fresh voices from the front lines of change







Yesterday, I proposed CNN ask the Republican presidential candidates, “Why didn’t the Bush tax cuts create jobs?”

CNN’s debate moderator John King asked that precise question to Tim Pawlenty in last night’s debate. Pawlenty had no answer.

JOHN KING: Where’s the proof that just cutting taxes will create jobs? If that were true, why during the Bush years, after the big tax cut, where were the jobs?

TIM PAWLENTY: Well, John, my plan involves a whole plan, not just cutting taxes. We’re proposing to cut taxes, reduce regulation, speed up this pace of government, and to make sure that we have a pro-growth agenda.

Cutting taxes on corporations is not enough, silly. You have cut their regulations too!

Of course Bush also used the executive branch to deregulate oil drilling, coal mining, drug producing, toy manufacturing and financial dealing just to name a few. Deregulation not only failed to create jobs, it set the stage for the job-decimating Great Recession that we are still trying to recover from.

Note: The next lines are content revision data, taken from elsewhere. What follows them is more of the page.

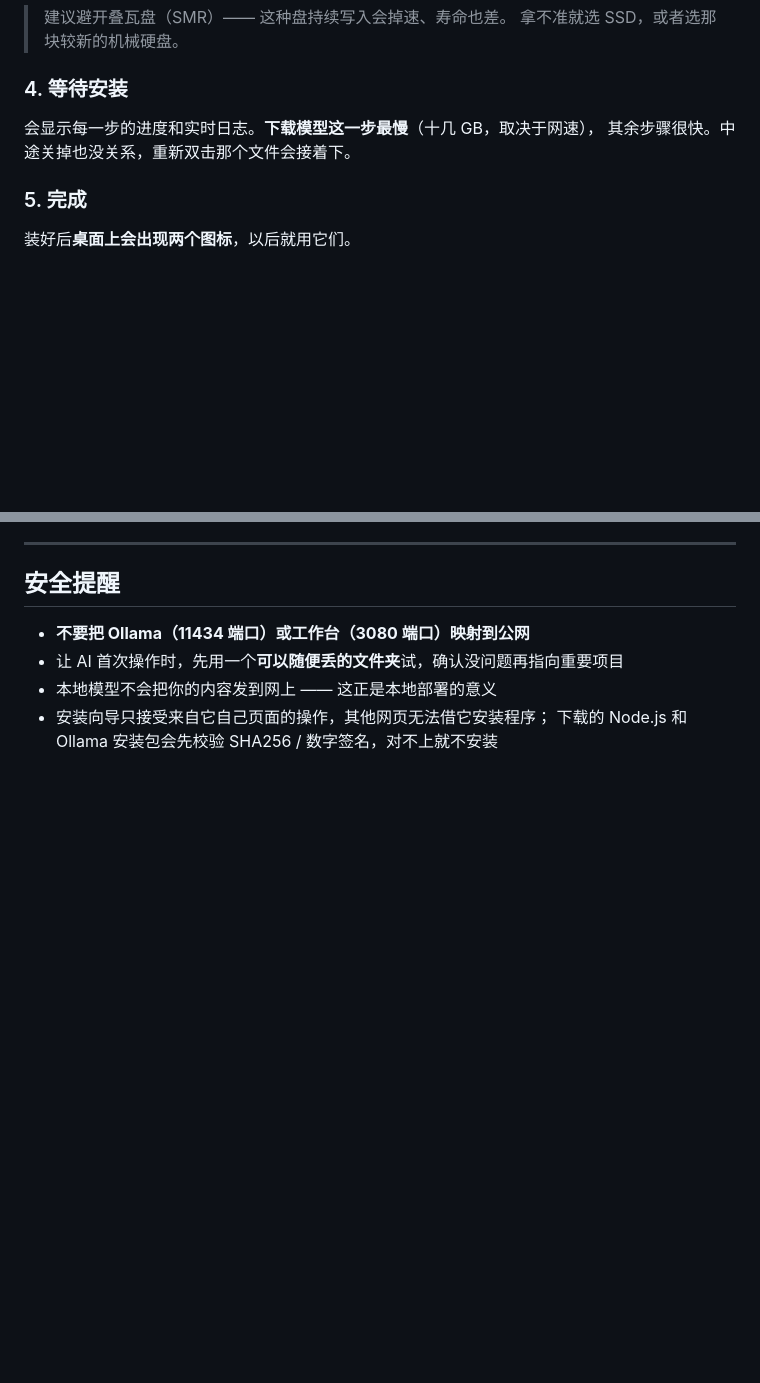
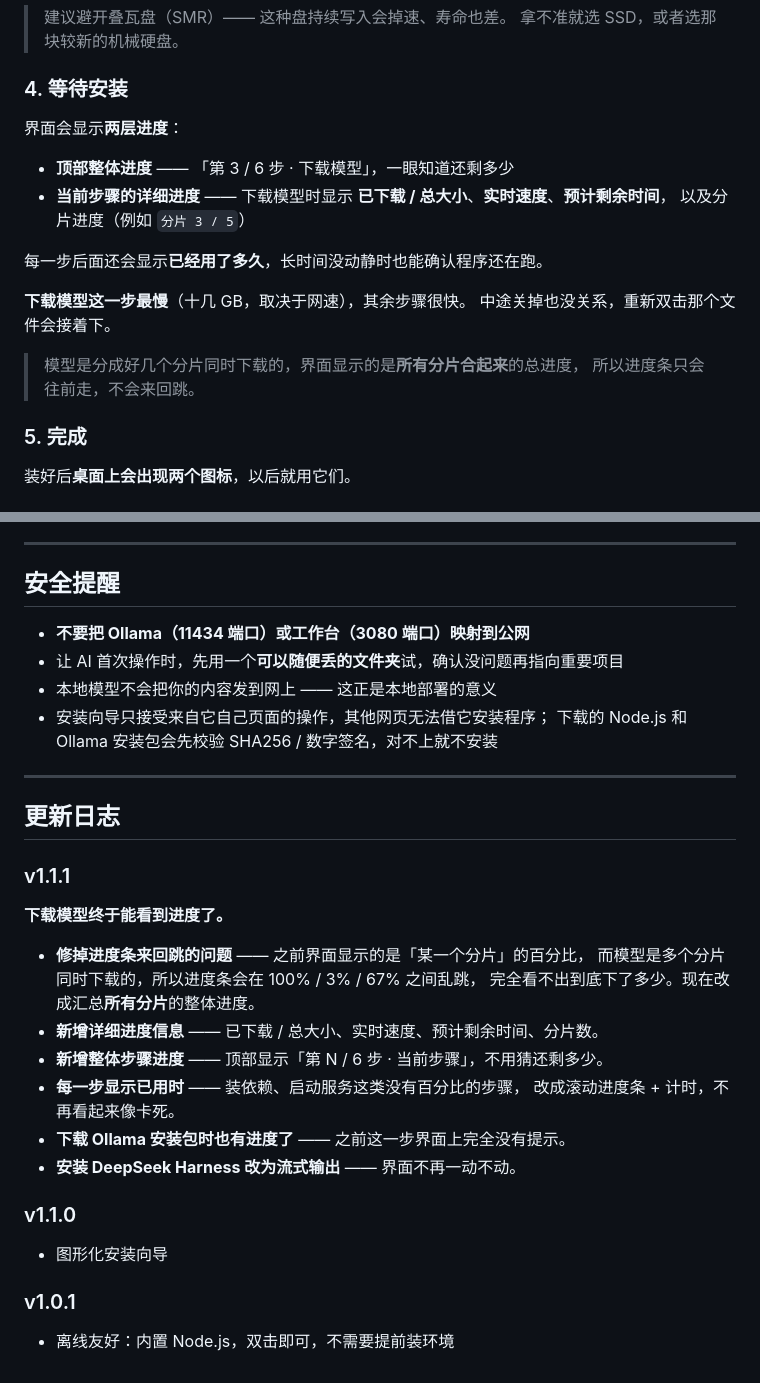
Before and after one commit to regdiliKUN/local-ai-kit, a Markdown page: 使用说明（纯文本版）.md, 2 parts joined by grey strips. Rendered like a GitHub page; blank space fills up the shorter version.

```diff
--- a/使用说明（纯文本版）.md
+++ b/使用说明（纯文本版）.md
@@ -41,8 +41,19 @@
 
 ### 4. 等待安装
 
-会显示每一步的进度和实时日志。**下载模型这一步最慢**（十几 GB，取决于网速），
-其余步骤很快。中途关掉也没关系，重新双击那个文件会接着下。
+界面会显示**两层进度**：
+
+- **顶部整体进度** —— 「第 3 / 6 步 · 下载模型」，一眼知道还剩多少
+- **当前步骤的详细进度** —— 下载模型时显示 **已下载 / 总大小**、**实时速度**、**预计剩余时间**，
+  以及分片进度（例如 `分片 3 / 5`）
+
+每一步后面还会显示**已经用了多久**，长时间没动静时也能确认程序还在跑。
+
+**下载模型这一步最慢**（十几 GB，取决于网速），其余步骤很快。
+中途关掉也没关系，重新双击那个文件会接着下。
+
+> 模型是分成好几个分片同时下载的，界面显示的是**所有分片合起来**的总进度，
+> 所以进度条只会往前走，不会来回跳。
 
 ### 5. 完成
 
@@ -251,3 +273,29 @@
 - 本地模型不会把你的内容发到网上 —— 这正是本地部署的意义
 - 安装向导只接受来自它自己页面的操作，其他网页无法借它安装程序；
   下载的 Node.js 和 Ollama 安装包会先校验 SHA256 / 数字签名，对不上就不安装
+
+---
+
+## 更新日志
+
+### v1.1.1
+
+**下载模型终于能看到进度了。**
+
+- **修掉进度条来回跳的问题** —— 之前界面显示的是「某一个分片」的百分比，
+  而模型是多个分片同时下载的，所以进度条会在 100% / 3% / 67% 之间乱跳，
+  完全看不出到底下了多少。现在改成汇总**所有分片**的整体进度。
+- **新增详细进度信息** —— 已下载 / 总大小、实时速度、预计剩余时间、分片数。
+- **新增整体步骤进度** —— 顶部显示「第 N / 6 步 · 当前步骤」，不用猜还剩多少。
+- **每一步显示已用时** —— 装依赖、启动服务这类没有百分比的步骤，
+  改成滚动进度条 + 计时，不再看起来像卡死。
+- **下载 Ollama 安装包时也有进度了** —— 之前这一步界面上完全没有提示。
+- **安装 DeepSeek Harness 改为流式输出** —— 界面不再一动不动。
+
+### v1.1.0
+
+- 图形化安装向导
+
+### v1.0.1
+
+- 离线友好：内置 Node.js，双击即可，不需要提前装环境
```
Also changed, not shown: other parts of 使用说明（纯文本版）.md (+11 -0 lines), README.md (+25 -1 lines), docs/4-安装进度.png, 6 other files.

None of the other Republican candidates, who all propose further Bush-style tax cuts, offered an explanation why Bush’s cuts failed, and what they would do differently to prove that they learned some sort of lesson.

They gave no answer, because there is no answer.

But that is not an excuse for the media to stop asking the question. When politicians duck questions, the proper response is to keep pounding away, and force them to acknowledge the truth.

The principle applies to Democratic politicians who spend too much time on Twitter as well as Republican politicians who spend too much time recycling bad ideas proven to lose jobs.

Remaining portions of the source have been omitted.